University of New Hampshire President James Dean said Monday morning his decision to clear encampment-building protesters from campus last week was the right one, and his administration was ready for another round of anti-Israel protests.

Protest organizers like the Palestine Solidarity Coalition (PSC) don’t agree, accusing UNH of silencing dissent and demanding Dean’s resignation.

“I think our response was appropriate,” Dean told WFEA radio’s Drew Cline, noting that anti-Israel activists had held seven previous protests at UNH without a problem. Not this time, he said.

“We worked with people who had the permit for the protest over the weeks and hours before the protest started.

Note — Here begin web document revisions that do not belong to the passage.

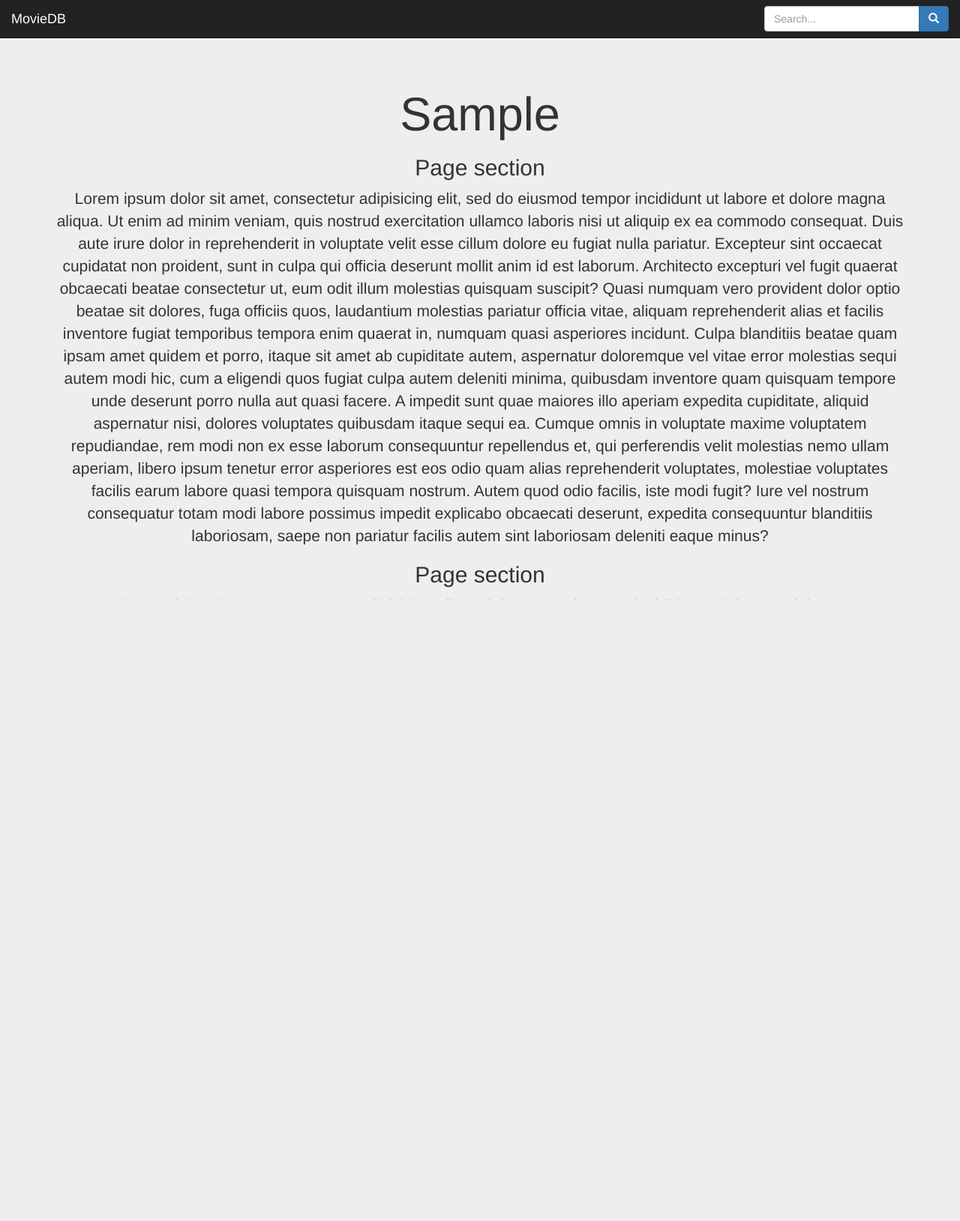
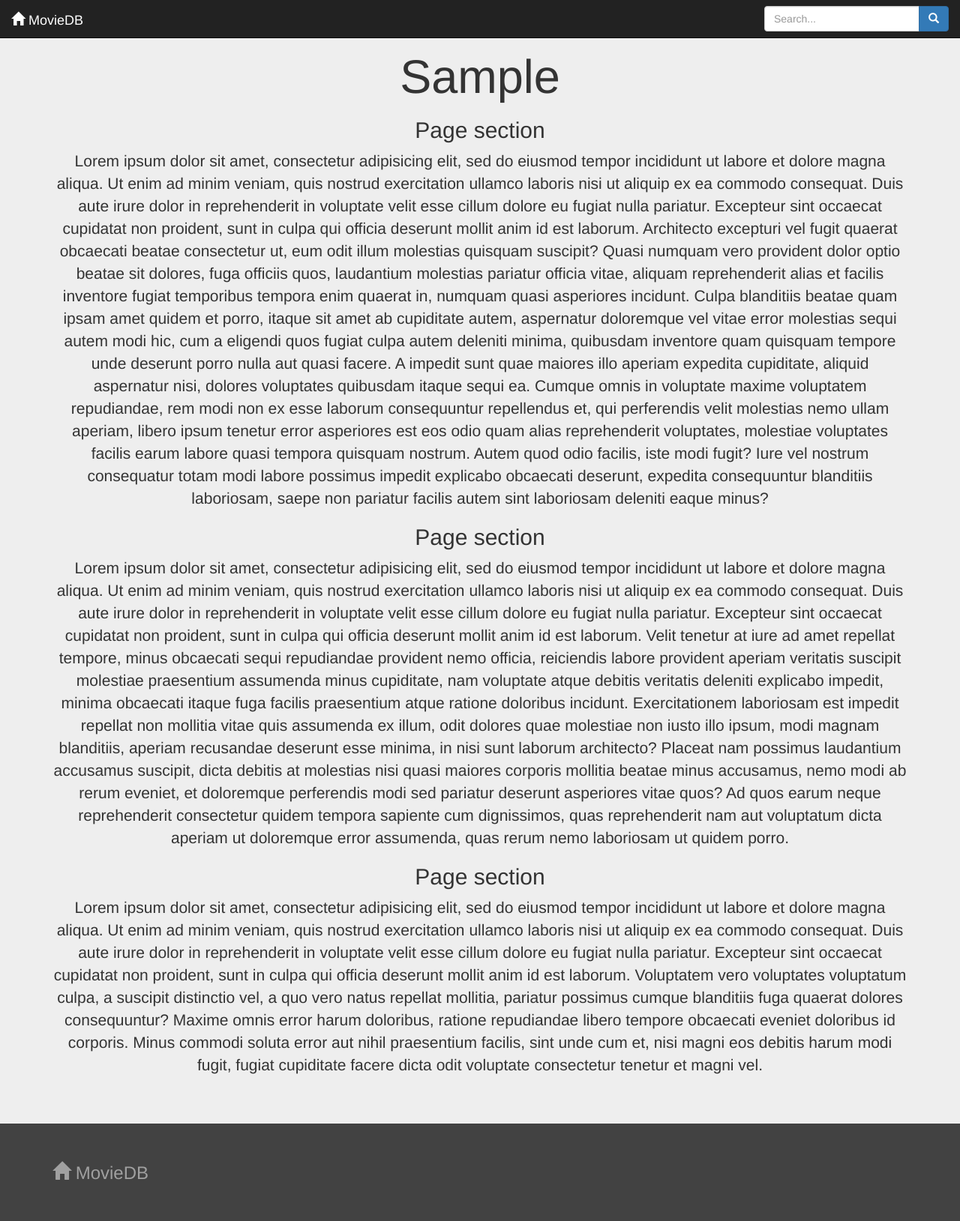
Before and after one commit to JimGomez48/moviedb_project, a Django app: template MovieDB/templates/index.html in a window 1280 px wide. Shown: the whole page at 75% size. Before the commit the page ends 800 px from the top, so only its background shows below. Run offline with Django 3.2, Linux system fonts and the light colour scheme; the template is opened without the code that fills it: most values are stand-ins (such as "Sample title", 1, 10 or a date in 2020); some libraries are stand-ins or nearby versions.

Commit message:
Removed unneeded css files (moved relevant stuff to main). Separated footer and navbar template code int o their own files and including in base. Created nice footer with columns.

```diff
--- a/MovieDB/static/css/style_footer.css
+++ /dev/null
@@ -1,10 +0,0 @@
-#footer {
-    /*background-color: #555555;*/
-    width: 100%;
-    height: 80px;
-    position: absolute;
-    bottom: 0;
-    left: 0;
-    text-align: center;
-    font-size: small;
-}
--- /dev/null
+++ b/MovieDB/static/css/style_main.css
@@ -0,0 +1,80 @@
+html, body {
+    height: 100%;
+    min-width: 600px;
+    /* will appear as footer bg-color */
+    background-color: #424242;
+}
+
+#master_container {
+    min-height: 100%;
+    height: auto;
+    width: 100%;
+    /* Negative indent footer by its height */
+    margin: 0 auto -200px;
+    /* Pad bottom by footer height */
+    /*padding: 0 0 200px;*/
+
+    /* push full bottom */
+    position: relative;
+}
+
+#navbar {
+    /*NONE*/
+}
+
+#main {
+    text-align: center;
+}
+
+#footer {
+    width: 100%;
+    height: auto;
+    padding-bottom: 40px;
+
+    /* push full bottom */
+    /*position: absolute;*/
+    /*bottom: 0;*/
+    /*left: 0;*/
+}
+
+#footer h4 {
+    /*color: cornflowerblue;*/
+}
+
+#footer p, a {
+    color: #A0A0A0;
+    /*color: gray;*/
+}
+
+.error {
+    color: red;
+    text-transform: none;
+}
+
+.btn-circle {
+    width: 30px;
+    height: 30px;
+    text-align: center;
+    padding: 6px 0;
+    font-size: 12px;
+    line-height: 1.428571429;
+    border-radius: 15px;
+}
+
+.btn-circle.btn-lg {
+    width: 50px;
+    height: 50px;
+    padding: 10px 16px;
+    font-size: 18px;
+    line-height: 1.33;
+    border-radius: 25px;
+}
+
+.btn-circle.btn-xl {
+    width: 70px;
+    height: 70px;
+    padding: 10px 16px;
+    font-size: 24px;
+    line-height: 1.33;
+    border-radius: 35px;
+}
--- a/MovieDB/static/css/style_master.css
+++ /dev/null
@@ -1,54 +0,0 @@
-html, body {
-    width: 100%;
-    min-width: 800px;
-    overflow-x: auto;
-    height: 100%;
-    margin: 0;
-    padding: 0;
-}
-
-#master_container {
-    min-height: 100%;
-    width: 100%;
-    position: relative;
-    /*background-color: #f6f6f6;*/
-}
-#main {
-    /*padding: 20px;*/
-    padding-top: 50px;
-    padding-bottom: 100px;
-    text-align: center;
-    /*font-size: small;*/
-}
-
-.error {
-    color: red;
-    text-transform: none;
-}
-
-.btn-circle {
-  width: 30px;
-  height: 30px;
-  text-align: center;
-  padding: 6px 0;
-  font-size: 12px;
-  line-height: 1.428571429;
-  border-radius: 15px;
-}
-
-.btn-circle.btn-lg {
-  width: 50px;
-  height: 50px;
-  padding: 10px 16px;
-  font-size: 18px;
-  line-height: 1.33;
-  border-radius: 25px;
-}
-.btn-circle.btn-xl {
-  width: 70px;
-  height: 70px;
-  padding: 10px 16px;
-  font-size: 24px;
-  line-height: 1.33;
-  border-radius: 35px;
-}
--- a/MovieDB/static/css/style_navbar.css
+++ /dev/null
@@ -1,42 +0,0 @@
-#navbar {
-    /*text-align: center;*/
-    /*font-size: medium;*/
-    /*text-transform: capitalize;*/
-    /*width: 100%;*/
-    /*height: 40px;*/
-    /*margin: 0px;*/
-    /*background-color: #ffffff;*/
-    /*box-shadow: 0px 3px 3px #c8c8c8;*/
-    /*flex: 1;*/
-    /*min-width: 800px;*/
-}
-
-/*#navbar ul {*/
-    /*list-style-type: none;*/
-    /*margin: 0px;*/
-    /*padding: 0px;*/
-    /*overflow: hidden;*/
-    /*display: inline-block;*/
-    /*height: inherit;*/
-/*}*/
-
-/*#navbar li {*/
-    /*float: left;*/
-    /*height: inherit;*/
-/*}*/
-
-/*#navbar a {*/
-    /*display: block;*/
-    /*height: inherit;*/
-    /*padding: 5px;*/
-    /*padding-left: 20px;*/
-    /*padding-right: 20px;*/
-    /*text-decoration: none;*/
-    /*line-height: 200%;*/
-    /*color: black;*/
-/*}*/
-
-/*#navbar a:hover, a:active {*/
-   /*background-color: #66AAEE; */
-   /*color: white;*/
-/*}*/
--- a/MovieDB/static/css/style_search.css
+++ /dev/null
@@ -1,36 +0,0 @@
-/*#search_control {*/
-    /*text-align: center;*/
-    /*margin-left: auto;*/
-    /*margin-right: auto;*/
-    /*padding-top: 40px;*/
-    /*padding-bottom: 40px;*/
-    /*font-size: large;*/
-/*}*/
-/*#search_control ul {*/
-    /*list-style-type: none;*/
-    /*margin: auto;*/
-    /*padding: 0px;*/
-    /*overflow: visible;*/
-    /*display: inline-block;*/
-/*}*/
-/*#search_control li {*/
-    /*float: left;*/
-    /*margin-left: 10px;*/
-    /*margin-right: 10px;*/
-/*}*/
-/*#search_control input {*/
-    /*padding: 6px;*/
-/*}*/
-/*#search_box {*/
-    /*width: 400px;*/
-/*}*/
-
-#search_form {
-
-}
-
-#search_form input {
-    /*margin-left: 8px;*/
-    /*margin-right: 8px;*/
-    /*font-size: medium;*/
-}
--- a/MovieDB/templates/base.html
+++ b/MovieDB/templates/base.html
@@ -9,71 +9,20 @@
     <link rel="stylesheet" href="http://maxcdn.bootstrapcdn.com/bootstrap/3.3.4/css/bootstrap.min.css">
     <script src="https://ajax.googleapis.com/ajax/libs/jquery/1.11.1/jquery.min.js"></script>
     <script src="http://maxcdn.bootstrapcdn.com/bootstrap/3.3.4/js/bootstrap.min.js"></script>
-    <link rel="stylesheet" href="{% static 'css/style_master.css' %}">
-    <link rel="stylesheet" href="{% static 'css/style_navbar.css' %}">
-    <link rel="stylesheet" href="{% static 'css/style_footer.css' %}">
-    <link rel="stylesheet" href="{% static 'css/style_search.css' %}">
-    <link rel="stylesheet" href="{% static 'css/style_result.css' %}">
+    <link rel="stylesheet" href="{% static 'css/style_main.css' %}">
 </head>
 
 <body>
+
+{% include 'navbar.html' %}
+
 <div id="master_container">
-    <nav id="navbar" class="navbar navbar-inverse navbar-fixed-top" role="navigation">
-        <div class="container-fluid">
-            <div class="navbar-header">
-                <button type="button" class="navbar-toggle collapsed" data-toggle="collapse" data-target="#navbar-collapse">
-                    <span class="sr-only">Toggle navigation</span>
-                    <span class="icon-bar"></span>
-                    <span class="icon-bar"></span>
-                    <span class="icon-bar"></span>
-                    </button>
-                <a class="navbar-brand" href="{{ home_url }}">MovieDB</a>
-            </div>
-            <!-- Collect the nav links, forms, and other content for toggling -->
-            <div id="navbar-collapse" class="collapse navbar-collapse">
-                <ul class="nav navbar-nav">
-                    {% for top_item in nav_items %}
-                        {% if top_item.type == 'item' %}
-                            <li><a href="{{ top_item.url }}">{{ top_item.text }}</a></li>
-                        {% elif top_item.type == 'dropdown' %}
-                            <li class="dropdown">
-                                <a href="#" class="dropdown-toggle" data-toggle="dropdown" role="button" aria-expanded="false">
-                                    {{ top_item.text }}<span class="caret"></span>
-                                </a>
-                                <ul class="dropdown-menu" role="menu">
-                            {% for sub_item in top_item.children %}
-                                <li><a href="{{ sub_item.url }}">{{ sub_item.text }}</a></li>
-                            {% endfor %}
-                                </ul>
-                            </li>
-                        {% endif %}
-                    {% endfor %}
-                </ul>
-                <form id="search_form" class="navbar-form navbar-right" role="search" method="get" action="{% url 'SearchResults' %}">
-                    <div class="form-group">
-                        <div class="input-group">
-                            <input class="form-control" id="id_search_term" maxlength="200" name="search_term" placeholder="Search..." type="text">
-                            <span class="input-group-btn">
-                                <button class="btn btn-primary" id="search_submit_button" type="submit">
-                                    <span class="glyphicon glyphicon-search" aria-hidden="true"></span>
-                                </button>
-                            </span>
-                        </div>
-                    </div>
-                </form>
-            </div>
-        </div>
-    </nav>
 
-    <div id="main">
+    <div id="main" class="jumbotron">
         {% block main_block %}{% endblock %}
     </div>
 
-    <div id="footer">|
-        {% for item in nav_items %}
-            <a class="btn-link" href="{{ item.url }}">{{ item.text }}</a> |
-        {% endfor %}
-    </div>
+    {% include 'footer.html' %}
 </div>
 </body>
 
--- a/MovieDB/templates/browse.html
+++ b/MovieDB/templates/browse.html
@@ -1,8 +1,6 @@
 {% extends 'base.html' %}
 {% block main_block %}
-    <div class="jumbotron">
-        <div class="container">
-            <h1>{{ page_header }}</h1>
-        </div>
+    <div class="container">
+        <h1>{{ page_header }}</h1>
     </div>
 {% endblock %}
--- /dev/null
+++ b/MovieDB/templates/footer.html
@@ -0,0 +1,23 @@
+<div id="footer">
+    <div class="container">
+        <div class="row">
+            <div class="col-md-3">
+                <a class="" href="{% url 'index' %}">
+                    <h3><span class="glyphicon glyphicon-home"></span> MovieDB</h3>
+                </a>
+            </div>
+            {% for top_item in nav_items %}
+                <div class="col-md-3">
+                    {% if top_item.type == 'item' %}
+                        <a href="{{ top_item.url }}"><p>{{ top_item.text }}</p></a>
+                    {% elif top_item.type == 'dropdown' %}
+                        <h4 class="text-primary">{{ top_item.text }}</h4>
+                        {% for sub_item in top_item.children %}
+                            <a href="{{ sub_item.url }}">{{ sub_item.text }}</a></br>
+                        {% endfor %}
+                    {% endif %}
+                </div>
+            {% endfor %}
+        </div>
+    </div>
+</div>
--- a/MovieDB/templates/index.html
+++ b/MovieDB/templates/index.html
@@ -1,17 +1,18 @@
 {% extends 'base.html' %}
 {% block main_block %}
-    <div id="index_content" class="jumbotron">
     <div class="container">
         <h1 class="">{{ page_header }}</h1>
 
         <h2>Page section</h2>
+
         <p>{% lorem 3 %}</p>
 
         <h2>Page section</h2>
+
         <p>{% lorem 3 %}</p>
 
         <h2>Page section</h2>
+
         <p>{% lorem 3 %}</p>
     </div>
-    </div>
 {% endblock %}
--- /dev/null
+++ b/MovieDB/templates/navbar.html
@@ -0,0 +1,48 @@
+<nav id="navbar" class="navbar navbar-inverse navbar-fixed-top"
+     role="navigation">
+    <div class="container-fluid">
+        <div class="navbar-header">
+            <button type="button" class="navbar-toggle collapsed" data-toggle="collapse" data-target="#navbar-collapse">
+                <span class="sr-only">Toggle navigation</span>
+                <span class="icon-bar"></span>
+                <span class="icon-bar"></span>
+                <span class="icon-bar"></span>
+            </button>
+            <a class="navbar-brand" href="{% url 'index' %}"><span class="glyphicon glyphicon-home"></span> MovieDB</a>
+        </div>
+        <!-- Collect the nav links, forms, and other content for toggling -->
+        <div id="navbar-collapse" class="collapse navbar-collapse">
+            <ul class="nav navbar-nav">
+                {% for top_item in nav_items %}
+                    {% if top_item.type == 'item' %}
+                        <li><a href="{{ top_item.url }}">{{ top_item.text }}</a></li>
+                    {% elif top_item.type == 'dropdown' %}
+                        <li class="dropdown">
+                            <a href="#" class="dropdown-toggle" data-toggle="dropdown" role="button" aria-expanded="false">
+                                {{ top_item.text }}<span class="caret"></span>
+                            </a>
+                            <ul class="dropdown-menu" role="menu">
+                                {% for sub_item in top_item.children %}
+                                    <li><a href="{{ sub_item.url }}">{{ sub_item.text }}</a></li>
+                                {% endfor %}
+                            </ul>
+                        </li>
+                    {% endif %}
+                {% endfor %}
+            </ul>
+            <form id="search_form" class="navbar-form navbar-right"
+                  role="search" method="get" action="{% url 'SearchResults' %}">
+                <div class="form-group">
+                    <div class="input-group">
+                        <input class="form-control" id="id_search_term" maxlength="200" name="search_term" placeholder="Search..." type="text">
+                            <span class="input-group-btn">
+                                <button class="btn btn-primary" id="search_submit_button" type="submit">
+                                    <span class="glyphicon glyphicon-search" aria-hidden="true"></span>
+                                </button>
+                            </span>
+                    </div>
+                </div>
+            </form>
+        </div>
+    </div>
+</nav>
--- a/MovieDB/templates/search_results_all.html
+++ b/MovieDB/templates/search_results_all.html
@@ -1,6 +1,5 @@
 {% extends 'base.html' %}
 {% block main_block %}
-    <div class="jumbotron">
     <div class="container">
         <h1>{{ page_header }}</h1>
 
@@ -48,5 +47,4 @@
         </div>
 
     </div>
-    </div>
 {% endblock %}
--- a/MovieDB/views.py
+++ b/MovieDB/views.py
@@ -28,10 +28,8 @@ class BaseView(TemplateView):
 
     def get_context_data(self, **kwargs):
         nav_items = self.__get_navbar_elements()
-        home_url = reverse('index')
         context = {
             'title': 'MovieDB',
-            'home_url': home_url,
             'nav_items': nav_items,
         }
         return context
```
Lines whose indentation alone changed are shown as unchanged.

They told us over and over again that there would be no encampment, that it would just be the same kind of protest that we’ve had seven times before.

“It wasn’t true,” Dean said.

Instead, protesters were part of a coordinated effort to get an encampment built on the UNH campus.

“People had made preparations with both food and medicine but also rocks and sticks that were inside the encampment that they tried to build. It would not be consistent with campus safety for us to allow people to create that sort of an encampment,” Dean said.

“If we had allowed that to go on,  as a lot of people want us to do, right now I’d be looking across the street at that tent encampment, with commencement ceremonies coming up next week and no way to get rid of them.”

The protests, disorder, and chaos on campus — featuring antisemitic slogans and attacks on Israel — have become a political issue in New Hampshire and at the national level.

Gov. Chris Sununu and his fellow Republicans have denounced the antisemitism they say is inspiring the protests, as well as the threats (and sometimes violence) that have been directed at Jewish students on American campuses.

Granite State Democrats, on the other hand, have been largely silent. The two best-known candidates for governor, former Manchester Mayor Joyce Craig and Executive Councilor, have refused to respond to repeated requests for comment from NHJournal, and they also declined to appear on camera with WMUR to answer questions about the protests.

The third Democrat, former Newmarket Town Councilor (and owner of  Jonny Boston’s International), told WMUR he was at last week’s UNH protests. “I wanted to hear what the students were saying and I really wanted to learn, you know, honestly, if there were antisemitic vibes going on.”

His conclusion? “Honestly, I didn’t hear anything antisemitic at all.”

Sununu, on the other hand, has said “One hundred percent, this is pure antisemitism,” and he’s urged the Democrats who want to replace him to “have a backbone and do what’s right.”

Democratic U.S. Sen. Jeanne Shaheen says she agrees with Sununu that “antisemitism has been a part” of the motivation for protests on campuses in New Hampshire, and she praised how the police handled illegal protests at UNH and Dartmouth.

Representatives for the PSC did not respond to a request for comment.

Before Monday’s protest, a group of UNH students who support Israel and disagree with the protesters told NHJournal they planned to be out at the protest as well, waving American flags and expressing their views.

“It is time to stand up to Hamas sympathizers,” said UNH student Sam Farrington. “We are proud to be Americans.”

Dean expressed his sorrow over last week’s events.

“I just really am heartbroken that our students — either they lied to us or someone lied to them,” Dean said of their assurances no encampment would be built. “I’m not sure which it is. They told us that this would not happen, and then it happened. So either they knew that they weren’t telling the truth, or someone deceived them and came in and took over their rally.

“Either way, it’s very sad because the events that happened last week are very regrettable.”